Politically he shared little of Greene's sympathy for the Sandinistas, nor did he appreciate Greene's commitment to the revolutionary struggle against dictatorships in Latin America. In fact he suggests that Greene's frequent journeys to Panama to help his friend General Torrijos in his negotiations with the United States about the Panama Canal undermined Greene's health. Duran goes out of his way to defend Franco as also to distance himself from Greene's radicalism and his unorthodox Catholicism. But as an old-fashioned priest free of intellectual and theological orthodoxies, he does appreciate Greene's commitment to the ideals of communism and he reveals that Christopher Hill much admired The Human Factor.
Duran's book is a useful source book for Greene scholars writing about other works of the last phase. It has much to say about Greene's friend Chuchu, the nickname of Jose Martinez, professor of philosophy and mathematics with a weakness for women, immortalised in Getting to Know the General - a character who makes Duran circumspect in his writing. He clearly disapproves of Chuchu and is distressed to find that Greene sees a similarity between Martinez and his friend.
The humour on the surface of the relationship between the innocent and the sage conceals the spiritual strength Greene derived from this friendship. He felt a constant need to keep in touch with the man who was a source of companionship, amusement and solace in the final two decades of his long and eventful life. Duran brings a mellowness and compassion to the understanding of Greene's troubled sensibility with his reflections on his friend's disastrous marriage which was yet the source of his greatness as a writer. He celebrates the depth of Vivien Greene's faith: "Vivien was the channel for grace . . . (Graham's) particular temperament transformed this mark of faith into a veritable obsession. To put it any other way would be pure misunderstanding."
Duran concludes that Greene made theology the backbone of virtually everything he wrote, but it was theology in the broadest sense. Duran's book is not a reasoned theological analysis. It is emotional, revelatory, charismatic. Both Greene and Duran shared mantras relevant only to them and which those on the outside may see as meaningless and trivial. In the last phase of his life, Greene sought to enter faith through reason, while Duran told him that faith could not be attained through reason, not even through honest doubt. Is it only cradle Catholics, as Anthony Burgess has said, who have faith, who can believe in the transmutation of bread and wine into the body and blood of Christ without experiencing the torments of scepticism? But then Vivien Greene was not a cradle Catholic, Duran reminds us. Ultimately faith is an illusion, a dream which Quixote turned into reality. Greene's tragedy was that he woke up too often. According to Duran, it was only at the end of his life and in the peace of his acceptance of death that Graham Greene found faith.

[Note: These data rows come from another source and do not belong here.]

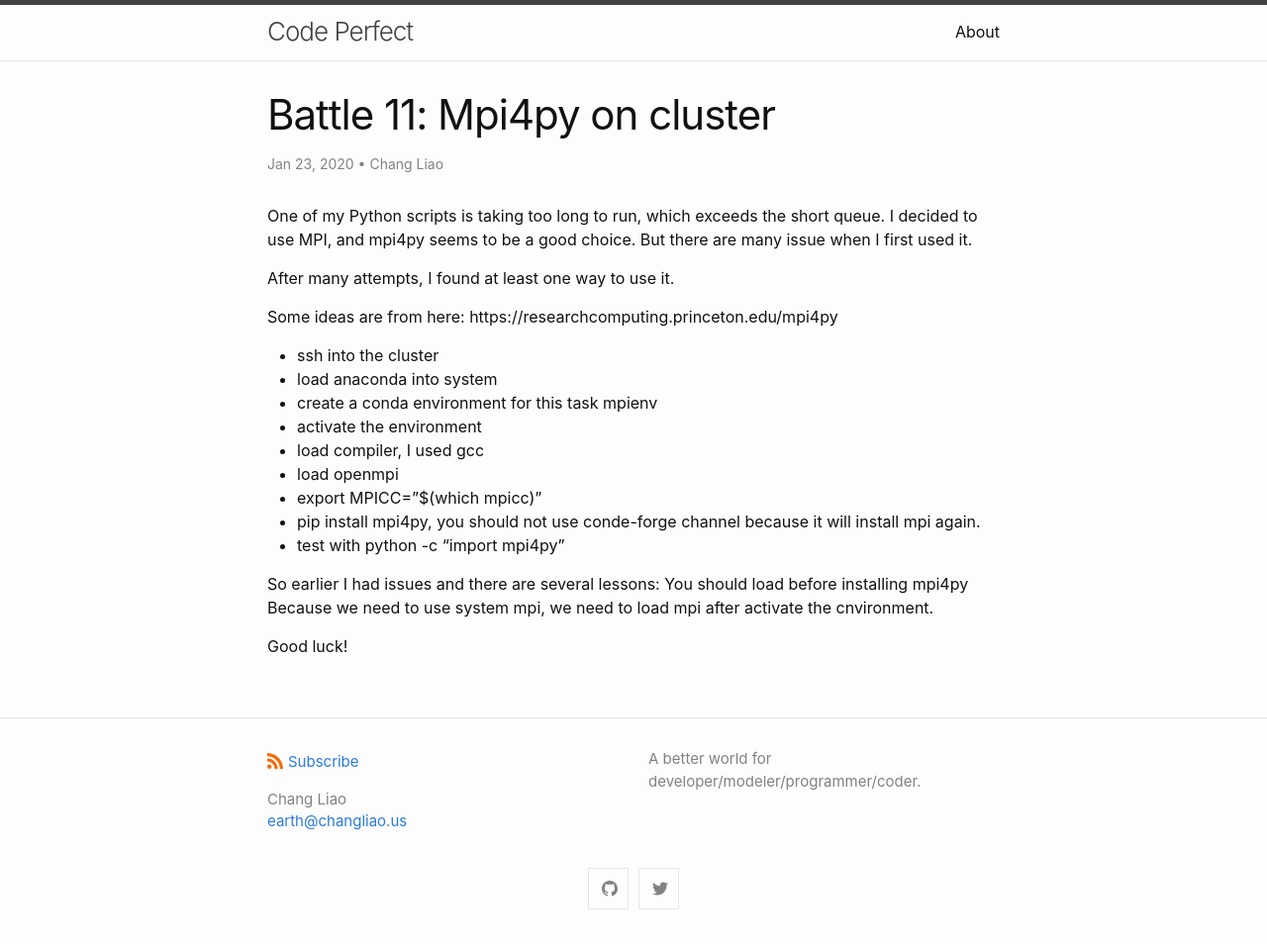
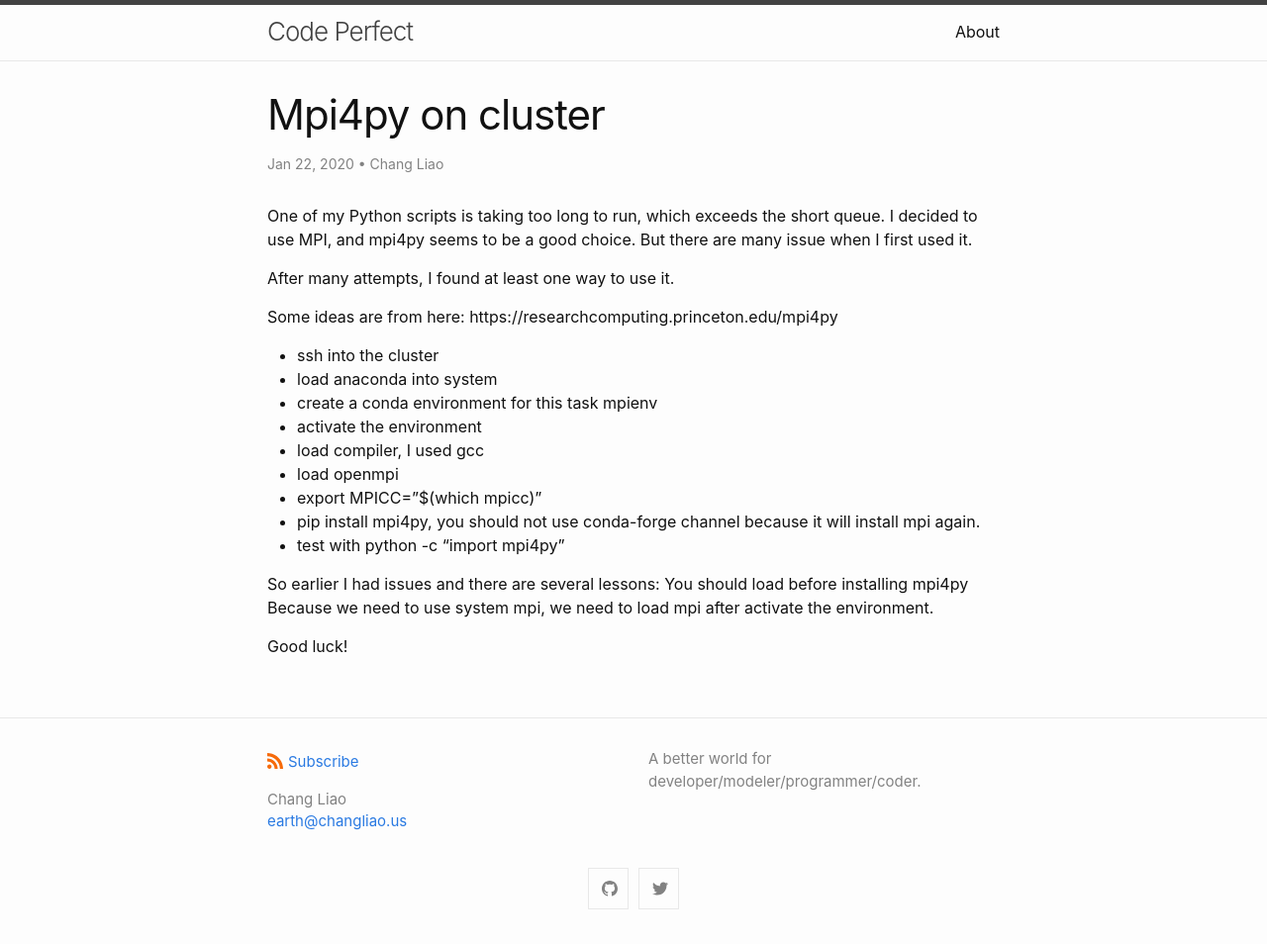
Before and after one commit to changliao/technology, a Jekyll site: the page built from _posts/2020/01/2020-01-22-mpi4py-on-cluster.md, in a window 1280 px wide. Shown: the whole page at 99% size. Built offline with Jekyll 4.4.1, drawn with Linux system fonts in a browser that asks for light colours.

Commit message:
up mpip4py

```diff
--- a/_posts/2020/01/2020-01-22-battle-11-mpi4py-on-cluster.md
+++ b/_posts/2020/01/2020-01-22-mpi4py-on-cluster.md
@@ -1,16 +1,14 @@
 ---
 layout: post
-title: 'Battle 11: Mpi4py on cluster'
-date: '2020-01-22T17:57:00.000-08:00'
+title: 'Mpi4py on cluster'
+permalink: /posts/2020/01/22/mpi4py-on-hpc/
+date: '2020-01-22'
 author: Chang Liao
 tags:
 - mpi4py
 - Python
 - HPC
 - MPI
-modified_time: '2020-04-03T09:22:36.299-07:00'
-blogger_id: tag:blogger.com,1999:blog-3189999653395802666.post-3359843679142732252
-blogger_orig_url: https://codedoesnotlie.blogspot.com/2020/01/battle-11-mpi4py-on-cluster.html
 ---
 
 One of my Python scripts is taking too long to run, which exceeds the short queue.
@@ -28,11 +26,11 @@ Some ideas are from here: https://researchcomputing.princeton.edu/mpi4py
 * load compiler, I used gcc
 * load openmpi
 * export MPICC="$(which mpicc)"
-* pip install mpi4py,  you should not use conde-forge channel because it will install mpi again.
+* pip install mpi4py,  you should not use conda-forge channel because it will install mpi again.
 * test with python -c "import mpi4py"
 
 So earlier I had issues and there are several lessons:
 You should load before installing mpi4py
-Because we need to use system mpi, we need to load mpi after activate the cnvironment.
+Because we need to use system mpi, we need to load mpi after activate the environment.
 
 Good luck!
```
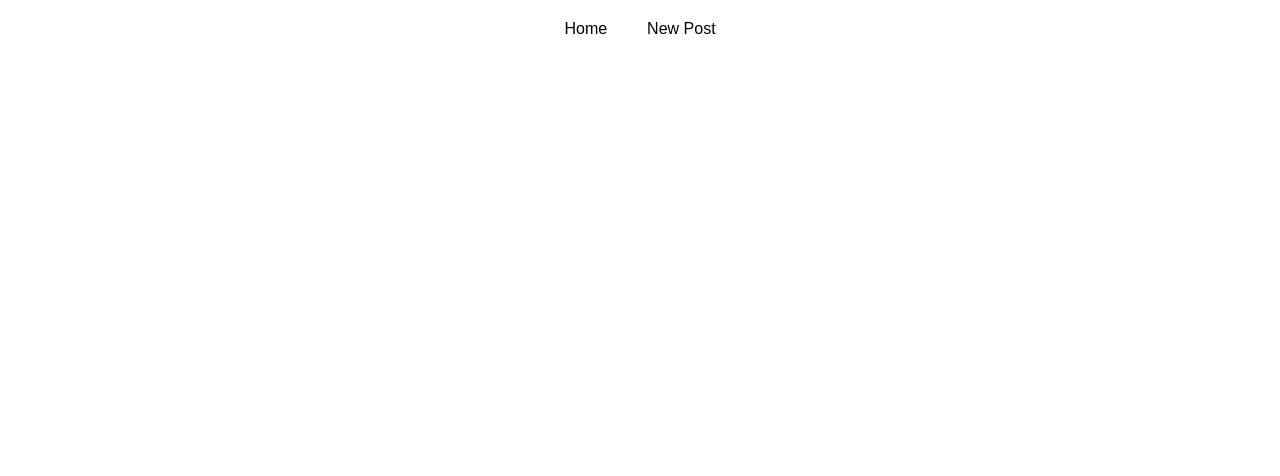
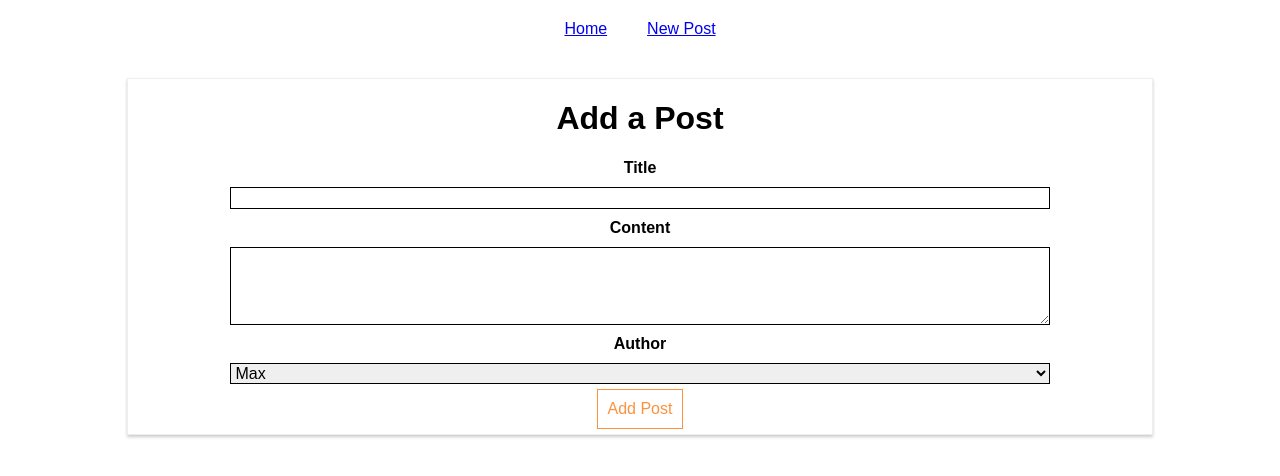
Before and after one commit to Pittfall/ReactHTTPAxios, a React (Create React App) app: page /new-post in a window 1280 px wide. Shown: the top 476 px of the page. Built offline with nearby package versions, Linux system fonts and the light colour scheme.

Commit message:
Added Links from react-router so that pages are not reloaded every time as they are done with an anchor tag.  Pages are now just rendered or hidden

```diff
--- a/src/components/Navigation/Navigation.css
+++ b/src/components/Navigation/Navigation.css
@@ -11,12 +11,12 @@
   margin: 20px;
 }
 
-.Navigation a {
+.Navigation Link {
   text-decoration: none;
   color: black;
 }
 
-.Navigation a:hover,
-.Navigation a:active {
+.Navigation Link:hover,
+.Navigation Link:active {
   color: #fa923f;
 }
--- a/src/components/Navigation/NavigationItems/NavigationItem/NavigationItem.js
+++ b/src/components/Navigation/NavigationItems/NavigationItem/NavigationItem.js
@@ -1,8 +1,9 @@
 import React from 'react';
+import { Link } from 'react-router-dom';
 
 const navigationItem = (props) => (
   <li>
-    <a href={props.link}>{props.children}</a>
+    <Link to={props.link}>{props.children}</Link>
   </li>
 );
 
--- a/src/containers/Blog/Blog.js
+++ b/src/containers/Blog/Blog.js
@@ -3,6 +3,7 @@ import { Route } from 'react-router-dom';
 
 import NavigationItems from '../../components/Navigation/NavigationItems/NavigationItems'
 import Posts from '../Posts/Posts'
+import NewPost from '../NewPost/NewPost';
 
 class Blog extends Component {
     render () {
@@ -12,6 +13,7 @@ class Blog extends Component {
                 {/* Can render jsx */}
                 {/* <Route path="/" exact render={() => <Posts />} /> */}
                 <Route path="/" exact component={Posts} />
+                <Route path="/new-post" exact component={NewPost} />
             </div>
         );
     }
```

Maria Couto is the author of Graham Greene: On the Frontier: Politics and Religion in the Novels.
Graham Greene:: Friend and Brother
Author - Leopoldo Duran
ISBN - 0 00 6660 1
Publisher - HarperCollins
Price - £20.00
Pages - 345pp